The Pace Of God
Written By Adam Whitescarver | ChattHOP Staff
Ever had words leap out from the page at you? I recently read how, when Christ was on the earth, He walked at the speed of approximately 3 miles per hour. This was the speed of God on earth.
Also, in Numbers 21:4-5, I read how the Israelites “became impatient [with God] because of the journey.” Then they said, “There is no bread or water, and we detest this wretched food!” In other words, though they were leaving slavery and journeying to their Promised Land as a community, and had every need provided for, they still didn’t have what they wanted when they wanted it.
I have my dull moments, but the timing of reading such things almost back-to-back, was not lost on me. I know people may argue, God is not always limited by a human body as He was through Christ. True. But Jesus said, “those who have seen me have seen the Father” and even Jesus’ flesh was made in the Image of God—both the human and divine natures in Christ tell us something about God and how He works in our world.
I can only conclude that even though there are “suddenly” moments in Scripture where we see God work like lightning, the 3 miles per hour speed is His general pace.
Unfortunately for my sinful side, this is intolerable. I do not want to wait. On far too many of my days, I do not like the journey even if where I am going is infinitely better than where I have been. Secondly, one look at myself in the mirror and I can tell I am not starving. Everything I need is provided for. My only problem is that I am not being provided for in the way I want, with the things I want, and it’s not happening right now.

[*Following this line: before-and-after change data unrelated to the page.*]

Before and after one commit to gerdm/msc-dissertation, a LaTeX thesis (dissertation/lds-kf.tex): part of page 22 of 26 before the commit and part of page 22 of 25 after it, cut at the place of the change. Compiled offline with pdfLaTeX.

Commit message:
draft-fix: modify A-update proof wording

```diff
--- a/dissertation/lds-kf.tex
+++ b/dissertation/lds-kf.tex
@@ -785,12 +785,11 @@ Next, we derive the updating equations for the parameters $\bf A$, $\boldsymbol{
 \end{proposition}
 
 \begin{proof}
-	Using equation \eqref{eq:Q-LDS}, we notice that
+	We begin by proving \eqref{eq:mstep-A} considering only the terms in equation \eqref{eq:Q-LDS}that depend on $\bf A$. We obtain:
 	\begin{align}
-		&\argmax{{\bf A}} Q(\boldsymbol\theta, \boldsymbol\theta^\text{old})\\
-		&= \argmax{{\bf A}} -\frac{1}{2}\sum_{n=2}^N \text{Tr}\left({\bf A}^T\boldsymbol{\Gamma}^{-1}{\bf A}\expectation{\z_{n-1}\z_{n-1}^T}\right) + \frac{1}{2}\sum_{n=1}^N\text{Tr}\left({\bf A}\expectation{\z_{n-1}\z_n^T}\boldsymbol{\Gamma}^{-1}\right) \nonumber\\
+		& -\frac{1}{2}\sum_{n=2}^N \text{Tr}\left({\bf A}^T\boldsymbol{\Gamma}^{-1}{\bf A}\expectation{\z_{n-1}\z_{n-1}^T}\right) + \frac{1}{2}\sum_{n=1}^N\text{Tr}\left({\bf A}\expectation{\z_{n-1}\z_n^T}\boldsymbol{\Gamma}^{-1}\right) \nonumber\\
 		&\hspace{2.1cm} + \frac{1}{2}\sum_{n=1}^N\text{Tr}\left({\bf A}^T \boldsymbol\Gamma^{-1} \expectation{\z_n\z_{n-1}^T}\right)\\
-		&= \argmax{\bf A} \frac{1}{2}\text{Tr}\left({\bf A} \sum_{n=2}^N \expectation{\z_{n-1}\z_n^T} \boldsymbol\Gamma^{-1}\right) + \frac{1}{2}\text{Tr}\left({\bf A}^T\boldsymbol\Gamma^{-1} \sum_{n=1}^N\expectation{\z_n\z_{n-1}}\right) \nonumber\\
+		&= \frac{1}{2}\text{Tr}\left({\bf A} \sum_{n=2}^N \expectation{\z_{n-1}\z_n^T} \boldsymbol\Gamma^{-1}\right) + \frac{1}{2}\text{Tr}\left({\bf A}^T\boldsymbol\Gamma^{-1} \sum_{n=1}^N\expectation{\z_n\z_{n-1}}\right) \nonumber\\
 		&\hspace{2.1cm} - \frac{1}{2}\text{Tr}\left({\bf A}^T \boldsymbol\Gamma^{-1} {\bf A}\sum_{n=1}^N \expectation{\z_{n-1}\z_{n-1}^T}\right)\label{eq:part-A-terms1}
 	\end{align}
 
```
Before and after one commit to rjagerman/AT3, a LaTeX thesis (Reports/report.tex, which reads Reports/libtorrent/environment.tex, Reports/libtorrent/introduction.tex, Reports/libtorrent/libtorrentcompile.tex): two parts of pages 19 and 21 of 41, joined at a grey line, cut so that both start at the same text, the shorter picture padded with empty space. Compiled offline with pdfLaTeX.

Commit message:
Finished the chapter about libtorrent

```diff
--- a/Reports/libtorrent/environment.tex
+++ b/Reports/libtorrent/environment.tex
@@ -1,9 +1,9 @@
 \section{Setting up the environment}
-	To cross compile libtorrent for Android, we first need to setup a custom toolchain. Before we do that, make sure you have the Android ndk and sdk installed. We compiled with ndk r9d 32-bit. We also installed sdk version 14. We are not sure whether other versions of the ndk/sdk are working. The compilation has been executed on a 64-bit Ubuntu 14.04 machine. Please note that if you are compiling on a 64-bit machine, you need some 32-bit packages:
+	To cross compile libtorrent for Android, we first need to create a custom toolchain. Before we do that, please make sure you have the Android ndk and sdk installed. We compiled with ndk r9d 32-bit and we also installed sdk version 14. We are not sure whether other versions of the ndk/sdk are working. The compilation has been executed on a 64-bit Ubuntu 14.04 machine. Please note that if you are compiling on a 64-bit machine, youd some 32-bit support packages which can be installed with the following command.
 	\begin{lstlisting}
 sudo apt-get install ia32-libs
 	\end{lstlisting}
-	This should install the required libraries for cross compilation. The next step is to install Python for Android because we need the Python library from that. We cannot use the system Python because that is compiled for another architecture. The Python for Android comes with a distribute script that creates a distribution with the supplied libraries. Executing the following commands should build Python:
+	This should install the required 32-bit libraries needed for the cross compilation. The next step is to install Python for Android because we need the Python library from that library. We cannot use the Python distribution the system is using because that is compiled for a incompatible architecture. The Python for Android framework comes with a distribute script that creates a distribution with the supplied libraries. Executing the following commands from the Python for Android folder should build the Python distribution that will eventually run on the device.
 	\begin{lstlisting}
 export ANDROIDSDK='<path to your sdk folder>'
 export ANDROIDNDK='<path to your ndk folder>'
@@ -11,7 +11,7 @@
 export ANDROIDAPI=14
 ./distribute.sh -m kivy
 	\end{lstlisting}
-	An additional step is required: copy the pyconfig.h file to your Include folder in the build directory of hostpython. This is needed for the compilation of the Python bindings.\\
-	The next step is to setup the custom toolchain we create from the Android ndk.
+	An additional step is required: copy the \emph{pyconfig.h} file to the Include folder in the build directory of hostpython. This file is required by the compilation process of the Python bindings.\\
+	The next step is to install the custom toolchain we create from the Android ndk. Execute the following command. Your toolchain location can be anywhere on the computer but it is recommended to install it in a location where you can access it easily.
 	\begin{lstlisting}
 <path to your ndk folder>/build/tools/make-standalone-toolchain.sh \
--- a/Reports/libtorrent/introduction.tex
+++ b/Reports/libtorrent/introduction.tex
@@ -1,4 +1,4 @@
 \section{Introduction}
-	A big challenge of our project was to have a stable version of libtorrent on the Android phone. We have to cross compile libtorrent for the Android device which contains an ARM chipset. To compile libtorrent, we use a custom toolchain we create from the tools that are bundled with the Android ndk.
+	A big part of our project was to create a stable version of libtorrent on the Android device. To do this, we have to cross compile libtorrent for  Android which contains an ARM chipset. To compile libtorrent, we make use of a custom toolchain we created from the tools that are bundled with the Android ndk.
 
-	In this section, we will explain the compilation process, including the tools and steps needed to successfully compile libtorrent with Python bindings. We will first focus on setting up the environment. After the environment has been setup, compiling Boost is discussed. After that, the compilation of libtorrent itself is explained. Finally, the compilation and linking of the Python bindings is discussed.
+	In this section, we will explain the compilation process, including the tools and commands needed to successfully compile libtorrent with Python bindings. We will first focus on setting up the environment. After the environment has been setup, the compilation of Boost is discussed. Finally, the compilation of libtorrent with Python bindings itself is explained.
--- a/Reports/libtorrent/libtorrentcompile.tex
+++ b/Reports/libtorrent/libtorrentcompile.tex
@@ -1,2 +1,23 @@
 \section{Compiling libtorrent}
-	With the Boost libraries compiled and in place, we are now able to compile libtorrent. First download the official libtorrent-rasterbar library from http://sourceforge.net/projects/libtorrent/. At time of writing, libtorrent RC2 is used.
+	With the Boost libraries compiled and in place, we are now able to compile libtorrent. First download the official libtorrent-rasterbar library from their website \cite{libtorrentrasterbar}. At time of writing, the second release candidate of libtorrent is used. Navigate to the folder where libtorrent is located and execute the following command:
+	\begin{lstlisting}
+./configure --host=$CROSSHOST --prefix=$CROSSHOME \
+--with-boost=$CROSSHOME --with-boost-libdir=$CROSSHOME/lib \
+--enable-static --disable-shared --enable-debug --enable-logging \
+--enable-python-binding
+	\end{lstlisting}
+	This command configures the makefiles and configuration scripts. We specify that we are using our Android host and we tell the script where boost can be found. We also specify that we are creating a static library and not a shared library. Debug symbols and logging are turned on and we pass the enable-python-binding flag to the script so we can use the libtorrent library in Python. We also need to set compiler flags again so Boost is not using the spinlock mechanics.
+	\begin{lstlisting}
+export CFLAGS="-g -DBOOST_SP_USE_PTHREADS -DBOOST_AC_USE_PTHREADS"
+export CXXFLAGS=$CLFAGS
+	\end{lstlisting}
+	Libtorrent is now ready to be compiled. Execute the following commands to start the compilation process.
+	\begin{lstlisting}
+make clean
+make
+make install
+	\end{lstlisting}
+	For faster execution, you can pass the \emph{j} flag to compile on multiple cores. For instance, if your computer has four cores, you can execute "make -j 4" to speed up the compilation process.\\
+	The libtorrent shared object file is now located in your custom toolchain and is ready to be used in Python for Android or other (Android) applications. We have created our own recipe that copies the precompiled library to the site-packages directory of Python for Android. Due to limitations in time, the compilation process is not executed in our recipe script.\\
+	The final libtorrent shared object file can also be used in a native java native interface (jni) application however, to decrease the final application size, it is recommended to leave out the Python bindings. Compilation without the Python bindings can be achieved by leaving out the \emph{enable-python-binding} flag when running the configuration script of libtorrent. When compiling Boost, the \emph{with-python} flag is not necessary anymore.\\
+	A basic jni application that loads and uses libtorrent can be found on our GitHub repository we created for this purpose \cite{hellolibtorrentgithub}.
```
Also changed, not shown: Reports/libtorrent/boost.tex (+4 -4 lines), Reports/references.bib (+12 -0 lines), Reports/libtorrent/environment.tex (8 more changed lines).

Enter Whine-Fest and self-pity party.
When I read both passages, I had to repent because I knew God was calling my number. God may choose to walk toward me instead of run, or get on a bike, in a car, or on a plane or train. Regardless of His pace, I must recognize He is Lord and that there is a purpose to why He is training me to endure and grow in patience.
Our society runs at a lightning pace, so much so that we are hardly able to recognize when we are driving too fast or too hard. This goes for people who work at prayer ministries where we work hard to not do that! So my encouragement to all reading this today would be to ask, “Where am I being impatient with God? Where am I ungrateful for how He is providing instead of how I am wanting Him to provide?” He knows, better than any of us, at what pace we should go.
Give us grace God to pace precisely with you—neither falling behind, nor running ahead, but staying perfectly beside you. Amen.